Astrophysicist Adrian Price-Whelan Receives Blavatnik Regional Award for Young Scientists
The Blavatnik Family Foundation and the New York Academy of Sciences have named computational astrophysicist Adrian Price-Whelan as the winner of the 2020 Blavatnik Regional Award for Young Scientists in the physical sciences and engineering category. The award recognizes outstanding postdoctoral scientists from academic research institutions in New York, New Jersey and Connecticut, and comes with a $30,000 prize.
Price-Whelan is a research fellow at the Flatiron Institute’s Center for Computational Astrophysics in New York City. Before joining the Flatiron Institute in 2019, he was a Lyman J. Spitzer Jr. postdoctoral fellow at Princeton University. He received his Ph.D. in astronomy from Columbia University in 2016.
The prize announcement notes that “Price-Whelan’s innovative use of advanced statistical analysis and computational techniques has unlocked one of the biggest mysteries of the universe — dark matter. Utilizing satellite data to analyze the motions of stars throughout the outer regions of the Milky Way, Price-Whelan’s work has provided the first clear evidence of dark matter substructure in the outskirts of our galaxy.”

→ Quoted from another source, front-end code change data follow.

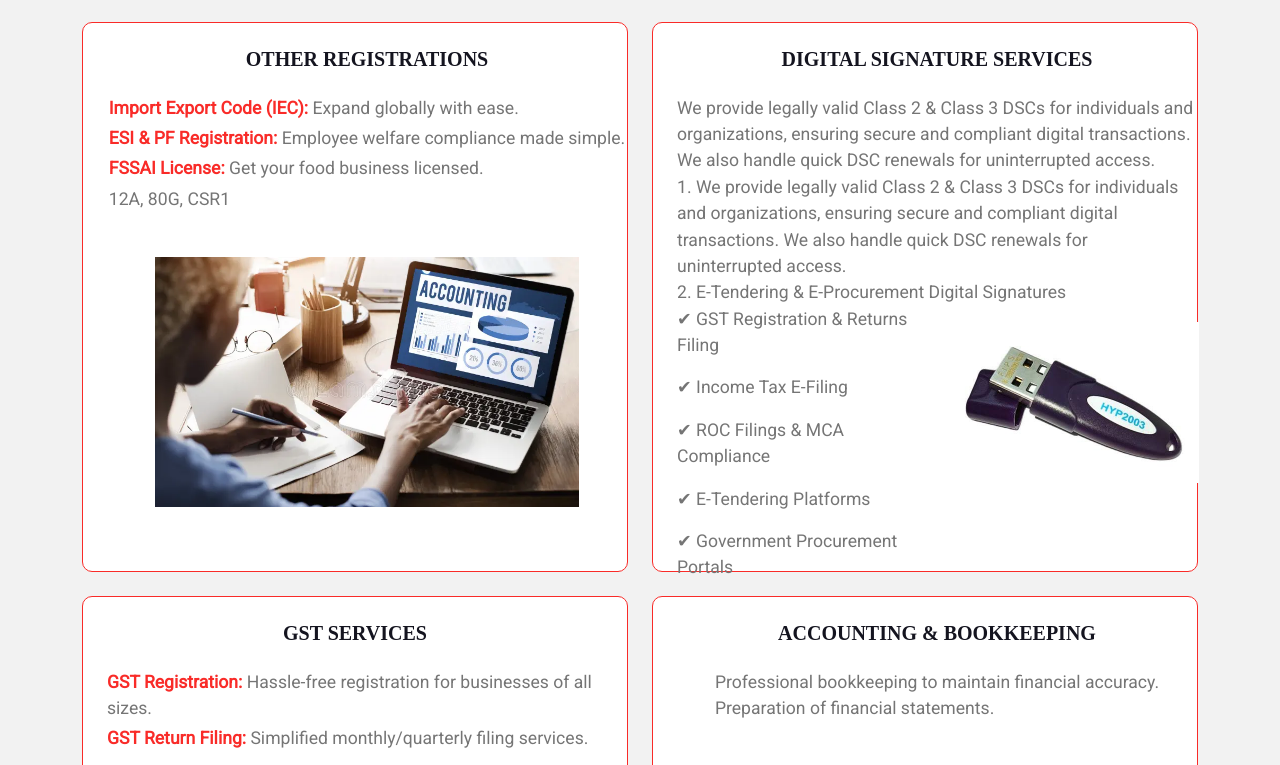
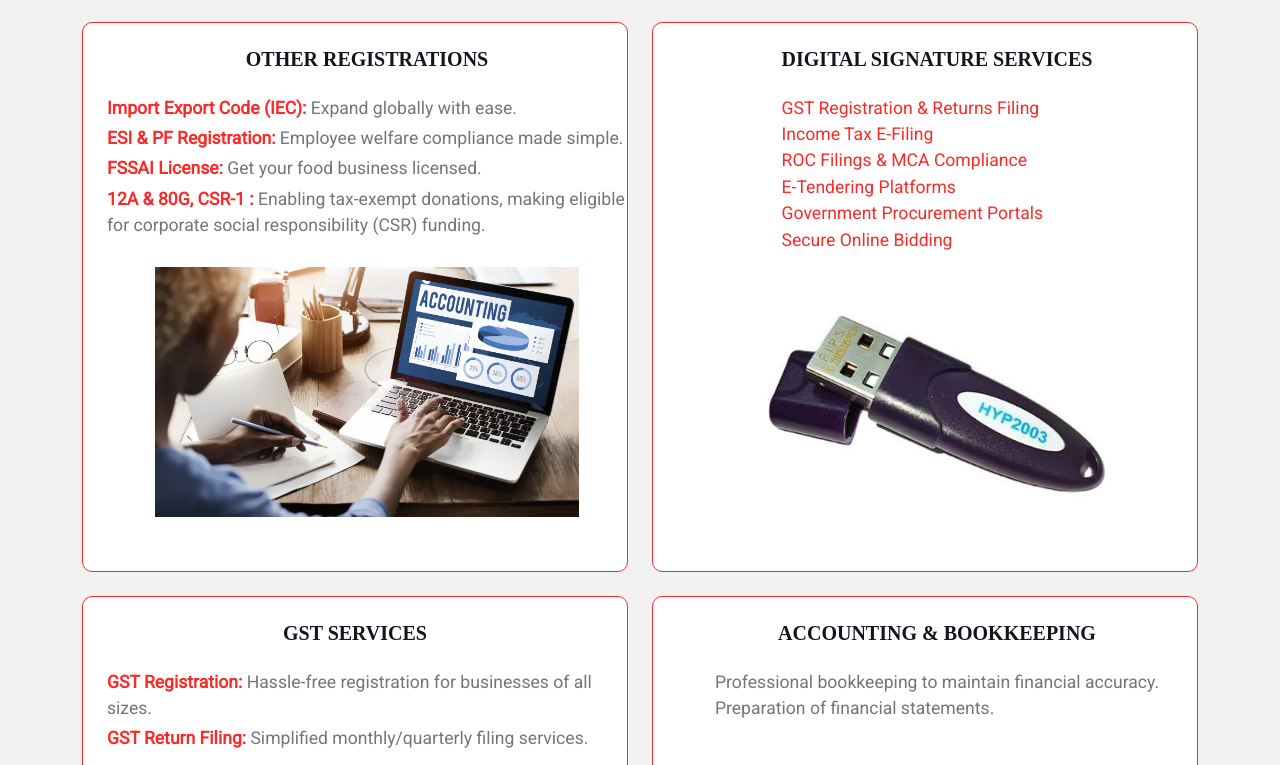
Before and after one commit to pojotech2023/elite, a plain HTML site: page services.html in a window 1280 px wide. Shown: the part 1226-1991 px from the top of the page. Drawn offline with nearby package versions, Linux system fonts and the light colour scheme.

Commit message:
changs fixed

```diff
--- a/services.html
+++ b/services.html
@@ -157,7 +157,9 @@
                                         compliance made simple.</p>
                                     <p class="mb-1"><b class="text-primary">FSSAI License:</b> Get your food business
                                         licensed.</p>
-                                    <p class="mb-1">12A, 80G, CSR1</p>
+                                    <p class="mb-1"><b class="text-primary">12A & 80G, CSR-1 : </b>Enabling tax-exempt
+                                        donations, making eligible for corporate social responsibility (CSR) funding.
+                                    </p>
 
                                 </div>
                                 <div class="service-icon p-4">
@@ -220,34 +222,21 @@
                                 </div>
                             </div>
                         </div>
-                        <div class="col-12 ser-cont">
+                        <div class="col-12" style="height: 550px;">
                             <div
                                 class="service-content-inner d-flex align-items-center bg-white border border-primary rounded p-4 pe-0 h-100">
                                 <div class="service-content text-start">
                                     <h5 class="mb-4 text-center">Digital Signature Services </h5>
-                                    <p class="mb-0">
-                                        We provide legally valid Class 2 & Class 3 DSCs for individuals and organizations, ensuring secure and compliant digital transactions. We also handle quick DSC renewals for uninterrupted access.
-                                    </p>
-                                    <p class="mb-0">1. We provide legally valid Class 2 & Class 3 DSCs for individuals and organizations, ensuring secure and compliant digital transactions. We also handle quick DSC renewals for uninterrupted access.</p>
-                                    <p class="mb-0">2. E-Tendering & E-Procurement Digital Signatures</p>
-                                    <div class="row">
-                                        <!-- Left Side: Tick List -->
-                                        <div class="col-md-6">
-                                            <p>✔ GST Registration & Returns Filing</p>
-                                            <p>✔ Income Tax E-Filing</p>
-                                            <p>✔ ROC Filings & MCA Compliance</p>
-                                            <p>✔ E-Tendering Platforms</p>
-                                            <p>✔ Government Procurement Portals</p>
-                                            <p>✔ Secure Online Bidding</p>
+                                    <p class="mb-0 text-primary">GST Registration & Returns Filing</p>
+                                    <p class="mb-0 text-primary">Income Tax E-Filing</p>
+                                    <p class="mb-0 text-primary">ROC Filings & MCA Compliance</p>
+                                    <p class="mb-0 text-primary">E-Tendering Platforms</p>
+                                    <p class="mb-0 text-primary">Government Procurement Portals</p>
+                                    <p class="mb-0 text-primary">Secure Online Bidding</p>
                                 </div>
-
-                                        <!-- Right Side: Image -->
-                                        <div class="col-md-6 text-center">
-                                            <img src="img/elite/digital.jpeg" alt="Digital Signature" class="img-fluid mt-3" style="max-width: 250px;">
+                                <div class="service-icon p-4">
+                                    <img src="img/elite/digital.jpeg" alt="" class="img-fluid mb-3 text-center">
                                 </div>
-                                    </div>
-                                </div>
-
                             </div>
                         </div>
                         <div class="col-12" style="height: 550px;">
@@ -281,21 +270,6 @@
                                 </div>
                             </div>
                         </div>
-
-                        <!-- <div class="col-12">
-                            <div
-                                class="service-content-inner d-flex align-items-center bg-white border border-primary rounded p-4 ps-0 h-100">
-                                <div class="service-icon p-4">
-                                    <i class="fas fa-file-invoice-dollar fa-4x text-primary"></i>
-                                </div>
-                                <div class="service-content">
-                                    <h5 class="mb-4">Business Structuring & Planning</h5>
-                                    <p class="mb-0"> We assist in structuring your business for tax efficiency
-                                        and long-term growth, offering strategic planning to maximize financial
-                                        benefits.</p>
-                                </div>
-                            </div>
-                        </div> -->
                     </div>
                 </div>
             </div>
@@ -309,36 +283,45 @@
                 <div class="mx-auto text-center mb-2">
                     <h1 class="mb-0">For MSMEs & Startups</h1>
                 </div>
-                <div class="col-lg-6"
+                <div class="col-lg-12"
                     style="background: linear-gradient(rgba(255, 255, 255, .8), rgba(255, 255, 255, .8));">
                     <h5 class="section-about-title pe-3">How We Help MSMEs & Startups</h5>
                     <p class="mb-4">At Elite Associates, we offer a wide range of services specifically designed to help
                         startups and MSMEs succeed. Our goal is to simplify compliance, boost efficiency, and provide
                         the right guidance to ensure your business thrives.</p>
+                    <div class="row g-4">
+                        <div class="col-lg-6">
+
                             <h5 class="section-about-title pe-3">Our Specialized Support Includes:</h5>
                             <p>
                             <ul>
                                 <li><b class="text-primary"> Registration Services:</b> Incorporate your business easily and
                                     quickly.</li>
-                        <li><b class="text-primary"> Tax Compliance Made Easy:</b> Avoid penalties with timely GST and
+                                <li><b class="text-primary"> Tax Compliance Made Easy:</b> Avoid penalties with timely GST
+                                    and
                                     Income Tax filings.</li>
-                        <li><b class="text-primary"> Loan & Subsidy Assistance: </b> Guidance for availing government
+                                <li><b class="text-primary"> Loan & Subsidy Assistance: </b> Guidance for availing
+                                    government
                                     schemes and subsidies.</li>
                                 <li><b class="text-primary">Business Consultancy Services:</b> Expert advice on strategy,
                                     planning, and operations to maximize growth.</li>
                                 <li><b class="text-primary">E-Tendering Support: </b> Assistance in preparing and submitting
                                     tenders for government and private projects.</li>
-                        <li><b class="text-primary">Business Development: </b> Tailored solutions to help you grow your
+                                <li><b class="text-primary">Business Development: </b> Tailored solutions to help you grow
+                                    your
                                     customer base and market presence.</li>
                                 <li><b class="text-primary">Project Development: </b> End-to-end support for planning,
                                     execution, and management of business projects.</li>
-                        <li><b class="text-primary">Payroll Management: </b> Efficient and accurate payroll services,
+                                <li><b class="text-primary">Payroll Management: </b> Efficient and accurate payroll
+                                    services,
                                     ensuring compliance with labor laws and regulations.</li>
                             </ul>
                             </p>
                         </div>
-                <div class="col-lg-6">
-                    <img src="img/elite/msme.jpeg" alt="" style="width: 100%;">
+                        <div class="col-lg-6 align-items-center mt-5">
+                            <img src="img/elite/msme.jpeg" alt=""  class="img-fluid w-100 h-100">
+                        </div>
+                    </div>
                 </div>
             </div>
         </div>
@@ -447,7 +430,8 @@
                 <div class="col-md-6 col-lg-6 col-xl-3">
                     <div class="footer-item d-flex flex-column">
                         <h4 class="mb-4 text-white">Get In Touch</h4>
-                        <a href=""><i class="fas fa-home me-2"></i> No.41 Aanaikatti Maidhanam, <br> Beema Nagar, Trichy
+                        <a href=""><i class="fas fa-home me-2"></i> No.41 Aanaikatti Maidhanam, <br> Beema Nagar,
+                            Trichy
                             - 620001.</a>
                         <a href="mailto:eliteaccsolution@gmail.com" target="_blank"><i class="fas fa-envelope me-2"></i>
                             eliteaccsolution@gmail.com</a>
```
Also changed, not shown: about.html (+2 -2 lines), index.html (+17 -16 lines), img/elite/gst.jpeg, img/elite/slider-3.jpeg. Lines whose indentation alone changed are shown as unchanged.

That evidence came in 2018 while Price-Whelan and his colleagues were analyzing newly released data from the European Space Agency’s Gaia spacecraft. They noticed a strange string of stars on the outskirts of our galaxy. A gap in the chain suggested that something had knocked the stars out of alignment. Upon further investigation reported in The Astrophysical Journal in 2019, the researchers concluded that the culprit was probably a dense patch of dark matter. The finding suggested that dark matter can form small clumps, an unprecedented insight into the nature of the invisible dark matter that makes up most of the Milky Way’s mass.
Price-Whelan will be honored alongside other 2020 and 2021 Blavatnik Regional Award winners and finalists on September 27, 2021, at the American Museum of Natural History in New York.